Battle of st quentin ww1
The History Book Club - THE FIRST WORLD WAR: THE HINDENBURG LINE (SIEGFRIED LINE) Showing 1-24 of 24
Battle of St Quentin Canal
Quentin in Picardy is home to many outstanding architectural features including an extraordinary, medieval basilica that can be seen from miles around in the Picardy countryside says Bob Lyons as he visits this quintessential French town…. The Basilique Saint Quentin is imposing and dominating and bears the scars of Great War damage that occurred in this region between and This ecclesiastical structure also bears the signs of the preparation of its destruction by German explosives. Next to the town railway station, there is a mighty war memorial commemorating the fallen soldiers of the town during WW1. Quentin was occupied early on in the First World War and was used as a component of their defensive Hindenburg Line. Saint Quentin these days is very colourful, busy and with a solid sense of typical Gallic culture.
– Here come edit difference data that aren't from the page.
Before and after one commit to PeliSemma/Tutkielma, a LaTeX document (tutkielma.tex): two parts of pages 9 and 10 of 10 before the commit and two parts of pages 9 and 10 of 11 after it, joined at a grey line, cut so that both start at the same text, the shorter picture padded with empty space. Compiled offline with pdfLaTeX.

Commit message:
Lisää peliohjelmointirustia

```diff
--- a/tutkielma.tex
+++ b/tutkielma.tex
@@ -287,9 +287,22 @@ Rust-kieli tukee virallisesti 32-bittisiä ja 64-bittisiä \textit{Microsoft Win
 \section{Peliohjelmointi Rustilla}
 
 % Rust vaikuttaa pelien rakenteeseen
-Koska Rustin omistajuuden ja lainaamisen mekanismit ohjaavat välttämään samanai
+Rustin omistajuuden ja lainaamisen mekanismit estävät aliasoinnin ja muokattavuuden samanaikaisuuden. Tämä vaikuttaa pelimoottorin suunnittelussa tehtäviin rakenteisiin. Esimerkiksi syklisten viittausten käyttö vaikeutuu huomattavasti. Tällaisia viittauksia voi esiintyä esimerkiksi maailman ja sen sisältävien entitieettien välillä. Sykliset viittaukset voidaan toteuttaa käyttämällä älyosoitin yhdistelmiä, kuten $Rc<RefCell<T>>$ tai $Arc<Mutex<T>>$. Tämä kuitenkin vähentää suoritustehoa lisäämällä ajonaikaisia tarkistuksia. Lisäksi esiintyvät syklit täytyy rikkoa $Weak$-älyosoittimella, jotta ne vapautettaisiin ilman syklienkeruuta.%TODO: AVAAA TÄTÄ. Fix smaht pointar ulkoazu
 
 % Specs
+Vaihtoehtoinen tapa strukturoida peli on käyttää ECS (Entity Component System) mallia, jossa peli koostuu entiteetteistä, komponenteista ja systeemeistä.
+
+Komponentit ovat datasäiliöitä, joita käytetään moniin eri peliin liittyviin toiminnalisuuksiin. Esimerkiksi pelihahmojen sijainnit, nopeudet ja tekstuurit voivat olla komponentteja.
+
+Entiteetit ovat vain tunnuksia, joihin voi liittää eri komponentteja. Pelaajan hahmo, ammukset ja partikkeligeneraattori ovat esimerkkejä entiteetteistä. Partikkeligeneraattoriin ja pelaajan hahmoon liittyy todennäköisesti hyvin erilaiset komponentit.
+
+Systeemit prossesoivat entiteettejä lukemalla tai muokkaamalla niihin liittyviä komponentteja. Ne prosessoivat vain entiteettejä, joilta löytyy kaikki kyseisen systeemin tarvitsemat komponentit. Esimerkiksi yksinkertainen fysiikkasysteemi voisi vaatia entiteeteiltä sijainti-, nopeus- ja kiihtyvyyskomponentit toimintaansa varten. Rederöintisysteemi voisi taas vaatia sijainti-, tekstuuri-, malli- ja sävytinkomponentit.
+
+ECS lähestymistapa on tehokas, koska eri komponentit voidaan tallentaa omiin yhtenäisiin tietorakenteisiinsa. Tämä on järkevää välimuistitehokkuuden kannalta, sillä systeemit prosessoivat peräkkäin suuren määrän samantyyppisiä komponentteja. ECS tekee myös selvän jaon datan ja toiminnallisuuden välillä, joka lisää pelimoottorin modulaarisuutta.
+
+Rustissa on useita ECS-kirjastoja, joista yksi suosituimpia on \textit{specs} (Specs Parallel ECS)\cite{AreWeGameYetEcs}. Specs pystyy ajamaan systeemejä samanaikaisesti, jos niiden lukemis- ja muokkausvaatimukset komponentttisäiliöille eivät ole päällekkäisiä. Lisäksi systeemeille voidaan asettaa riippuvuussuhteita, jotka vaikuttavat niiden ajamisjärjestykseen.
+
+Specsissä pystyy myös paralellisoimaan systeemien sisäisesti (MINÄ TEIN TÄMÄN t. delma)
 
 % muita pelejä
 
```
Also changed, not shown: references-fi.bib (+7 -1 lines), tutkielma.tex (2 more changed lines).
Quentin lies at the heart of so many vestiges from the fighting during the Great War and there are many military cemeteries surrounding it; the Somme battle grounds lie not far away westwards, towards the coast.
The Battle of St. Quentin Canal was a pivotal battle of World War I that began on 29 September and involved British, Australian and American forces.
you make me a better woman
Mont St Quentin stood out in the surrounding country, making it a perfect observation point and a vital strategic area to control. This area was key to the German defence of the Somme line. As it was such an important area, Lieutenant General Sir John Monash was keen to capture it and thus possess a valuable position. This Australian operation is sometimes regarded as the finest achievement of the AIF. The 2nd Australian Division crossed the Somme River on the night of 31 August, and attacked Mont St Quentin at 5 am, from the unexpected position of northwest. It was a difficult position as it was an uphill fight for the troops, across very open ground where they were vulnerable to attack from the German-held heights above.